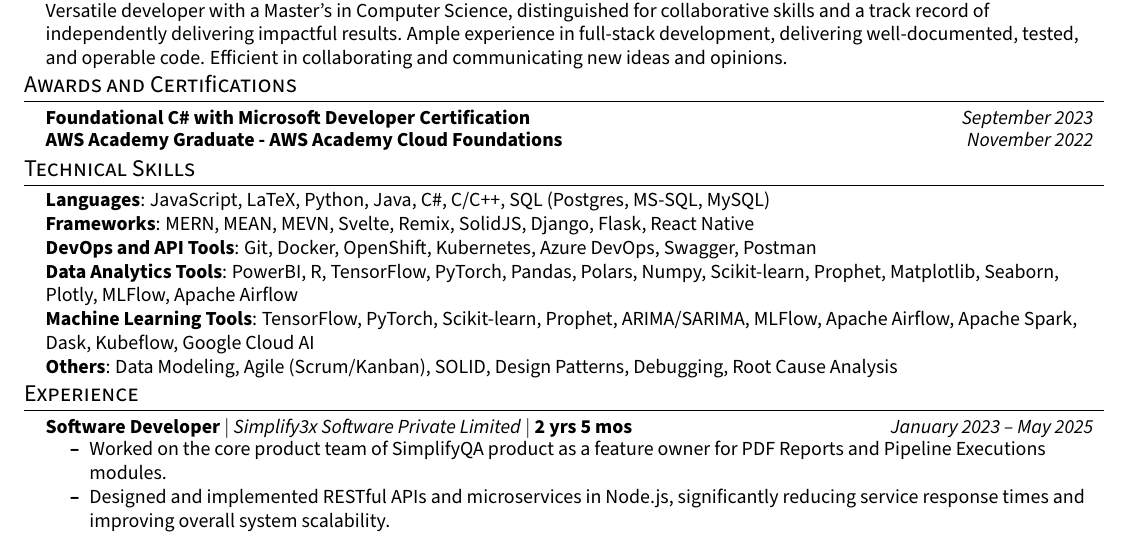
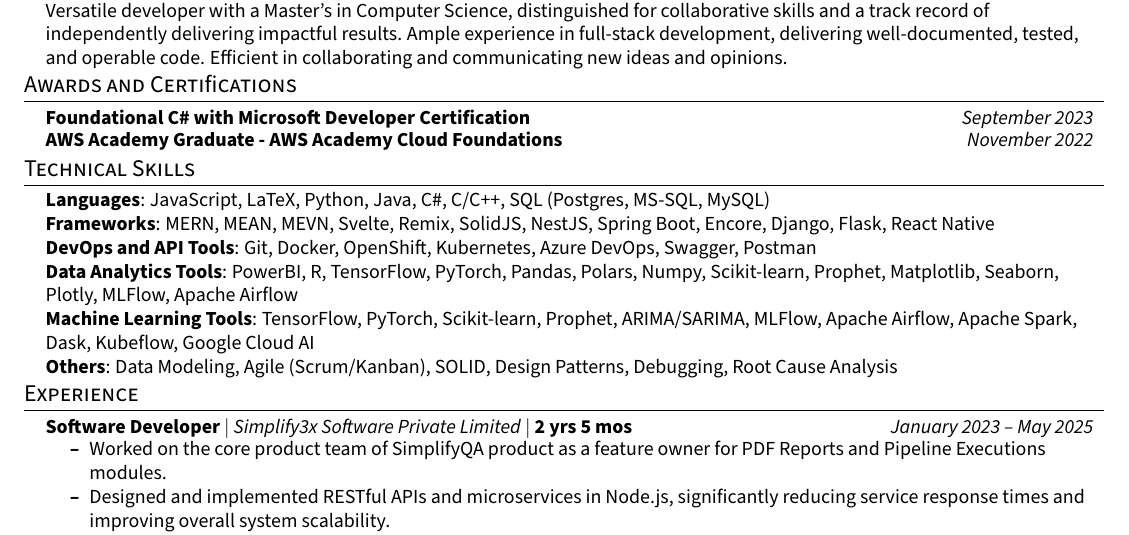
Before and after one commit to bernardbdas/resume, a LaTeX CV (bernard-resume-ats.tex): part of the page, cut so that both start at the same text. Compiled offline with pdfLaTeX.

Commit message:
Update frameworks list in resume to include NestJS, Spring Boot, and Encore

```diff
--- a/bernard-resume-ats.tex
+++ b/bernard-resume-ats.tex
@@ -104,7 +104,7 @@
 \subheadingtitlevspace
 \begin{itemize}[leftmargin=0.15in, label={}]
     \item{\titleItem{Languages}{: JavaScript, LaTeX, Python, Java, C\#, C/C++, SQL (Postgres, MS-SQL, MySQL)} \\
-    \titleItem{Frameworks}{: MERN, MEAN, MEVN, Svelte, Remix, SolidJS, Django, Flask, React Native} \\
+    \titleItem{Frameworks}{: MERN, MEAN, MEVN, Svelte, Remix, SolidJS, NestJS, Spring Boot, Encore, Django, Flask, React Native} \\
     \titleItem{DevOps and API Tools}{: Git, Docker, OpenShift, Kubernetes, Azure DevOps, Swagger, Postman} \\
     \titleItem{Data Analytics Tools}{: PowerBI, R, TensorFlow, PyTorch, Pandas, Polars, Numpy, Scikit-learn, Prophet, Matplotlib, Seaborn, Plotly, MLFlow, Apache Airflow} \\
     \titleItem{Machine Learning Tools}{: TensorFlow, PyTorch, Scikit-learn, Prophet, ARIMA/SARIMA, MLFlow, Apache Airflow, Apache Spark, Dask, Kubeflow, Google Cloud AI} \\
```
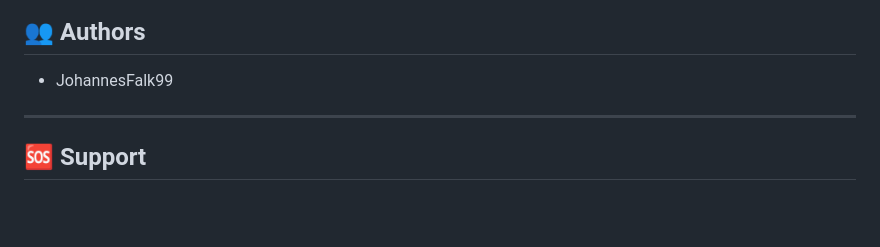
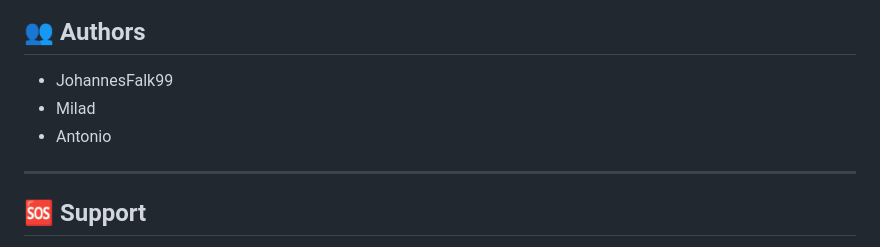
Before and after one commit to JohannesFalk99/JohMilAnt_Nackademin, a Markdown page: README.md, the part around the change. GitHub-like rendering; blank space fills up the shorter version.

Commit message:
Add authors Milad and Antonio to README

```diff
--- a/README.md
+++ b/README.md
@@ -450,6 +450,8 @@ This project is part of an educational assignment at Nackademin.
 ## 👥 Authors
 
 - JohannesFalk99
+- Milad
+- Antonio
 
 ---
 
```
---
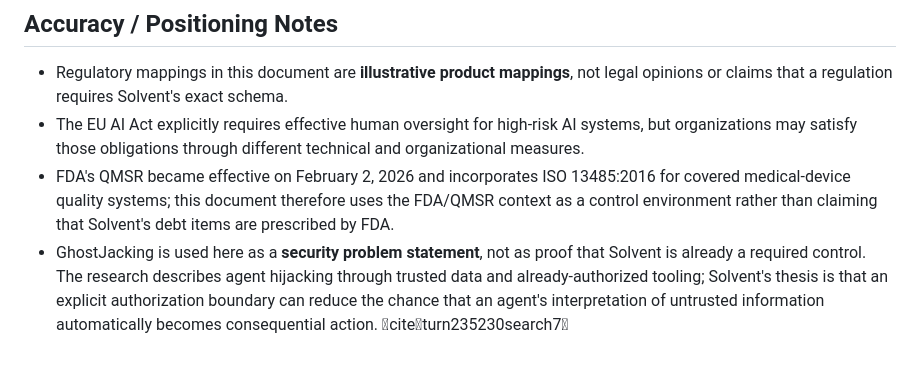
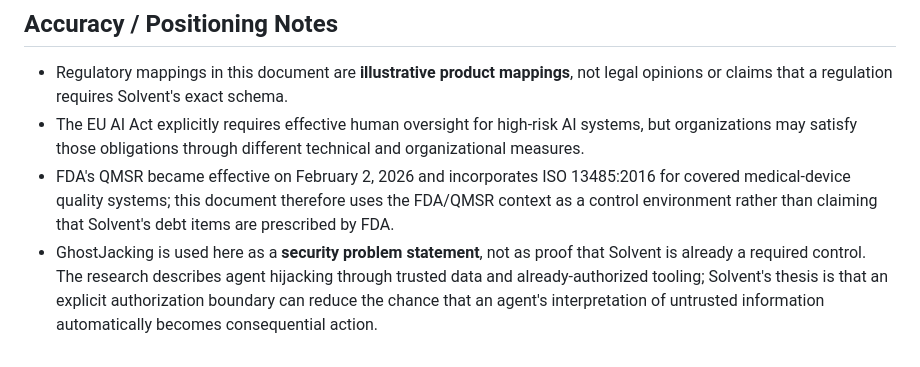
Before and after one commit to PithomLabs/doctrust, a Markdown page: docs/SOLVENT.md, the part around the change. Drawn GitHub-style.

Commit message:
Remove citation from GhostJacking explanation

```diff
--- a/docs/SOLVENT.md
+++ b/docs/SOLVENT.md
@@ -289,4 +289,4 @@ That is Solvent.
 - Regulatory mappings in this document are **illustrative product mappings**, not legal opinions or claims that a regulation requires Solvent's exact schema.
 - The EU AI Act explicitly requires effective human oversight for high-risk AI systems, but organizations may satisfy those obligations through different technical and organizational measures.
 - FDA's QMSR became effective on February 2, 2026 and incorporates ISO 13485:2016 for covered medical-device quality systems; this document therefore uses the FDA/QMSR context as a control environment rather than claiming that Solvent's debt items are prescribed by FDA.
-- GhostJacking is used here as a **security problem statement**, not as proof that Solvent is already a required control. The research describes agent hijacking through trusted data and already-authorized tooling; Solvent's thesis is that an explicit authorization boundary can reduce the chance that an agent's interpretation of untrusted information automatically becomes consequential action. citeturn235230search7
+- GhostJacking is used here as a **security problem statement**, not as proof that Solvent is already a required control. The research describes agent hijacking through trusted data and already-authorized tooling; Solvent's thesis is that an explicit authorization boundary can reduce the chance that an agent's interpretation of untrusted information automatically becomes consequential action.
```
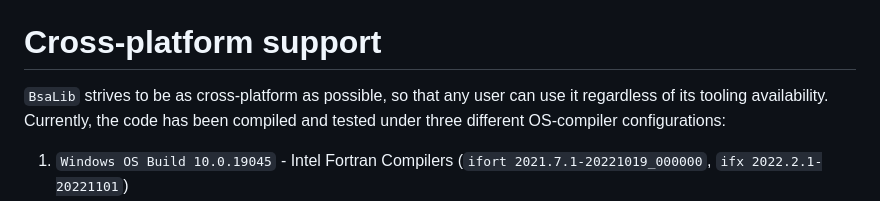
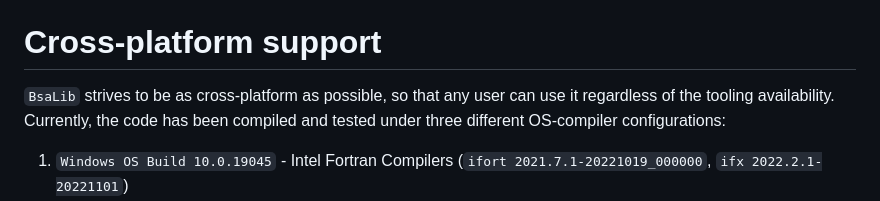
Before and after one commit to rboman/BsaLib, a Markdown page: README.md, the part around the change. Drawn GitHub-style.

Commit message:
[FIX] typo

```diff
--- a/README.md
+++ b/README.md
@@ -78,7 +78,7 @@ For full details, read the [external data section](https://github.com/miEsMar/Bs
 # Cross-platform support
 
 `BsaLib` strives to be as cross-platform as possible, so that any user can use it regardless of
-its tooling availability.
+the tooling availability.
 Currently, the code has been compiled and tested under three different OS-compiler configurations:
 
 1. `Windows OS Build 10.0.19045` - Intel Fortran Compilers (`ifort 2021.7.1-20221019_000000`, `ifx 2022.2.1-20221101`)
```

- **TASK**
The answer should be a single number: how many lines of the entries hold "effective".

- **RESPONSE FOR THIS EXERCISE**
2